Ecuadorian border agents said Tuesday that the flow of Venezuelan refugees entering Ecuador from Colombia has slowed dramatically from last week. One agent at the Rumichaca bridge entry point said that the number of those crossing the border was 50 percent or less the rate it had been since the beginning of the year.
According to Venezuelans at the border, the slow-down is the result of fear, not the new requirement for a criminal record document announced Monday by Ecuador. “Today, we fear for our lives because of what happened [in Ibarra] and we want things to calm down,” said one man waiting on the Colombian side of the border. “My family, which is already in Ecuador, say they are afraid and that people are giving them bad looks.”
The new requirement that Venezuelans present an apostilled document showing they do not have criminal records, announced by Vice President Otto Sonnenholzner, has not yet gone into effect. “The vice president misspoke when he said the rule was effective immediately,” said President Lenin Moreno’s press secretary. “There is a legalization process for the order that will take several days.”

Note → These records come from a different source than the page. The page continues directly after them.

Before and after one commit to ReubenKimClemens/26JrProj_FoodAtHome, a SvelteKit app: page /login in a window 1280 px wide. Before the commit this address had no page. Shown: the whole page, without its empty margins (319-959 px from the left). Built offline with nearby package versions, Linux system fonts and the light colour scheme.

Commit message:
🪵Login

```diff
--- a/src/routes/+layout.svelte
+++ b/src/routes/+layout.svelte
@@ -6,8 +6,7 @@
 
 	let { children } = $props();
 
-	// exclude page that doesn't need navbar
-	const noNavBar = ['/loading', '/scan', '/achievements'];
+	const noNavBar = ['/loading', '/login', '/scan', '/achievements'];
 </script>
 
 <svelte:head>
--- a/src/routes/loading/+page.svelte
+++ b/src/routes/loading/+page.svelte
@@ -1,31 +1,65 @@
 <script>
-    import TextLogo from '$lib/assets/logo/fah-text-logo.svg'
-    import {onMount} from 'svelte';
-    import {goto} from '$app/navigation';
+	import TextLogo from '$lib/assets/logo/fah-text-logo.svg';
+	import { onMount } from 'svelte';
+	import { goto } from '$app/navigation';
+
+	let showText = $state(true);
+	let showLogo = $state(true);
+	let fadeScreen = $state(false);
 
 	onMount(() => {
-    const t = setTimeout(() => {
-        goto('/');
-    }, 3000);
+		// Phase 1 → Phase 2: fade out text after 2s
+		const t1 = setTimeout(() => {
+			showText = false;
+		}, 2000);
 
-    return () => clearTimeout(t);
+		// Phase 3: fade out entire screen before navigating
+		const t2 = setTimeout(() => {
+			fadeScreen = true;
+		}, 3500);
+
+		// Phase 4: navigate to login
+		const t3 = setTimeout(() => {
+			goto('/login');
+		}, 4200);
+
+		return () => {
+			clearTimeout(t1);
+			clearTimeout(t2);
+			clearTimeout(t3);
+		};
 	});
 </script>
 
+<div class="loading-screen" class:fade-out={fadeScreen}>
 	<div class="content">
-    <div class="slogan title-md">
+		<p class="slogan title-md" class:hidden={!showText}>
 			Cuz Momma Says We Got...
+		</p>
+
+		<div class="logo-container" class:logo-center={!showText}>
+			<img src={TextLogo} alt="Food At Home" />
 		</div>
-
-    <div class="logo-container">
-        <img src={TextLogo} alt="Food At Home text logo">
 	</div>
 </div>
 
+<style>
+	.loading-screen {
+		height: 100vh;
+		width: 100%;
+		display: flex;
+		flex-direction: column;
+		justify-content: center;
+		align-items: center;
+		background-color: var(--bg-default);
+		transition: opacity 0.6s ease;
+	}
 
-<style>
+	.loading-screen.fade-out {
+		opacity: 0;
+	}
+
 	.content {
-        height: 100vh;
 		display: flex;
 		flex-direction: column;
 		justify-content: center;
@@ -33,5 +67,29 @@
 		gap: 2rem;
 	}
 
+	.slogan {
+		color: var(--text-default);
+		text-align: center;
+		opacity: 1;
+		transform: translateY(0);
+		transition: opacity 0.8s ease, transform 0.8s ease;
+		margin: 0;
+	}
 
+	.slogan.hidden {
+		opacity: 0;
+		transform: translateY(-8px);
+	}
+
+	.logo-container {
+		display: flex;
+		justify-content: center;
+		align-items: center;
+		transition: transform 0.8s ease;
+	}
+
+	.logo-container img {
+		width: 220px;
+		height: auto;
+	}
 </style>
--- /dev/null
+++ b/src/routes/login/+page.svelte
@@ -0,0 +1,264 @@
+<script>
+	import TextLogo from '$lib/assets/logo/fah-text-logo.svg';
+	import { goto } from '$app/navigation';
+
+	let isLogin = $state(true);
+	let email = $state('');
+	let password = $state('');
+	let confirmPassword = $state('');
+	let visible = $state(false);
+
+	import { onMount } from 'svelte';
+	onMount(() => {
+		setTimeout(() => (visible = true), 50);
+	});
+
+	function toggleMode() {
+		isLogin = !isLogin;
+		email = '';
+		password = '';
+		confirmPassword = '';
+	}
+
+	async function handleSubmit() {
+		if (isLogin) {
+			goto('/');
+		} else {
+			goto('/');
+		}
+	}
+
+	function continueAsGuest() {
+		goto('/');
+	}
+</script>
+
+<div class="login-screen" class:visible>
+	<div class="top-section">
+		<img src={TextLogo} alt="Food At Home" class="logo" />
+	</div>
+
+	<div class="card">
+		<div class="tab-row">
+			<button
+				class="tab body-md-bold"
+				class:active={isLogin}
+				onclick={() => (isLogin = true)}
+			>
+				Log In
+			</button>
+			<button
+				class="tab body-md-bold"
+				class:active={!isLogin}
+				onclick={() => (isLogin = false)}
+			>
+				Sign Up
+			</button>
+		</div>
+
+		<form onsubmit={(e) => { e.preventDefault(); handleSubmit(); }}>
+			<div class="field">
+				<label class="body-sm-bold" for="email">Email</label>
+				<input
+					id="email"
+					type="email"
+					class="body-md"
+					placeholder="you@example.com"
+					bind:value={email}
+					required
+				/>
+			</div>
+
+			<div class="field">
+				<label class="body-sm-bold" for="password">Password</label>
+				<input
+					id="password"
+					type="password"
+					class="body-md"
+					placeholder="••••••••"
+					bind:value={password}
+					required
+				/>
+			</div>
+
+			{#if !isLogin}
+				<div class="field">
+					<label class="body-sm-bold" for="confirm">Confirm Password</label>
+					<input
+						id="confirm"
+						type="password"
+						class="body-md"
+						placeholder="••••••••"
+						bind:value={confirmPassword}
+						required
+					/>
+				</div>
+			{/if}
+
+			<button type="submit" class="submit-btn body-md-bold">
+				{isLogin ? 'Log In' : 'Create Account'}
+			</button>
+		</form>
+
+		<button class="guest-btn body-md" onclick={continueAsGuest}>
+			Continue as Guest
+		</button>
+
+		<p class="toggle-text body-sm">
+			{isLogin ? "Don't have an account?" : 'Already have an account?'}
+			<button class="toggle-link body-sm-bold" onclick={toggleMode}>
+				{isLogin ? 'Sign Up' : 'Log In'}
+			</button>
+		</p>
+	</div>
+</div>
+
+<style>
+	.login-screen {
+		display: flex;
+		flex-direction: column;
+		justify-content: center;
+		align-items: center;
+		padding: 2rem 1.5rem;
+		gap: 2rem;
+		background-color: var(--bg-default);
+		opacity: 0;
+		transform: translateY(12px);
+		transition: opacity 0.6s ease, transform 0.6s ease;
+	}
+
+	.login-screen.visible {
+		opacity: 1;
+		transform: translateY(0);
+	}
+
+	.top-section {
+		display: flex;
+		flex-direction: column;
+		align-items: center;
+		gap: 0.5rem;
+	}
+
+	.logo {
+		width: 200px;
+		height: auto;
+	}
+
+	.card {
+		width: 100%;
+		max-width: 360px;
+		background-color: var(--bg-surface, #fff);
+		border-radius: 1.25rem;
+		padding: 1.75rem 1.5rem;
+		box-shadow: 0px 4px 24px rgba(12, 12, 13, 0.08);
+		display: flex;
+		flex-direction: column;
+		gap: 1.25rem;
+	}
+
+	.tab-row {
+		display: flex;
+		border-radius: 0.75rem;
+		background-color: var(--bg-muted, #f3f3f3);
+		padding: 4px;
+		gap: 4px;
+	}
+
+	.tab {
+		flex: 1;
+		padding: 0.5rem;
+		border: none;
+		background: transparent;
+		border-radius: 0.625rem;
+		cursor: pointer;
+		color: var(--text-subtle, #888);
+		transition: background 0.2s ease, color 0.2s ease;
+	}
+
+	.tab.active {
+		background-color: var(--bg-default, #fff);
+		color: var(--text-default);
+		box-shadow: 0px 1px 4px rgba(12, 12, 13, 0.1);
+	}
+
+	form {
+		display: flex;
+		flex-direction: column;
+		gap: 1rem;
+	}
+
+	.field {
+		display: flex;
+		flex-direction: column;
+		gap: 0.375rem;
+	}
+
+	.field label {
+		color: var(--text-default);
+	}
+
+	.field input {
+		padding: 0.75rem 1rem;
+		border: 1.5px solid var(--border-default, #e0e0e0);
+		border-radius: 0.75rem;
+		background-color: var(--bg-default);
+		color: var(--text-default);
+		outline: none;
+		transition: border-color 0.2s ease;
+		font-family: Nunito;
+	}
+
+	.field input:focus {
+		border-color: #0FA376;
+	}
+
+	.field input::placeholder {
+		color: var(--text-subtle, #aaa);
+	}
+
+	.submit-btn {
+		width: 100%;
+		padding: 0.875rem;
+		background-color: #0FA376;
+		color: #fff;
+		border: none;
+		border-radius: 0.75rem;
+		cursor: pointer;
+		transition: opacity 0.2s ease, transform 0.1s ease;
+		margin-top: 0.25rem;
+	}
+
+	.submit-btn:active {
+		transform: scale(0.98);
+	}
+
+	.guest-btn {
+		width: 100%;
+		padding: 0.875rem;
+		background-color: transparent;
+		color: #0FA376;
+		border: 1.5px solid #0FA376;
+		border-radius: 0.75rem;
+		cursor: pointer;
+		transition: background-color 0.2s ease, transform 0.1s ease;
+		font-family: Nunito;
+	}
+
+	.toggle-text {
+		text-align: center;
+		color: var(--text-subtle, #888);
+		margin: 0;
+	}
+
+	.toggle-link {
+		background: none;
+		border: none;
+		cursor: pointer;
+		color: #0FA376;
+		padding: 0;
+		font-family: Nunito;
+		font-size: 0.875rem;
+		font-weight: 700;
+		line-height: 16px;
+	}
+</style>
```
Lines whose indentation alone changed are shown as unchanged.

Daniel Regalado, president of the Ecuador Association of Venezuelans, said that the “fear level” for Venezuelans remains high throughout Ecuador. “It is worse in smaller towns, especially near the border,” he said. “The situation is better in larger cities, such as Guayaquil, Cuenca and Quito, where people are more sophisticated and tolerant.”
Regalado corrected himself for comments he made Monday that four Venezuelans had been killed by angry mobs following the Saturday night murder in Ibarra of a pregnant Ecuadorian woman by her Venezuelan boyfriend. “I received bad information and am sorry that I repeated it. Unfortunately, there has been a great amount of rumors spread by social media and we must be careful to know the truth.” he said.
He added: “Despite this, I continue to hear of verifiable cases of my people being attacked and beat up throughout the country.”
Ecuadorian officials said Tuesday that many refugees are heading back to Venezuela, either by bus or on flights paid for by the Venezuelan government.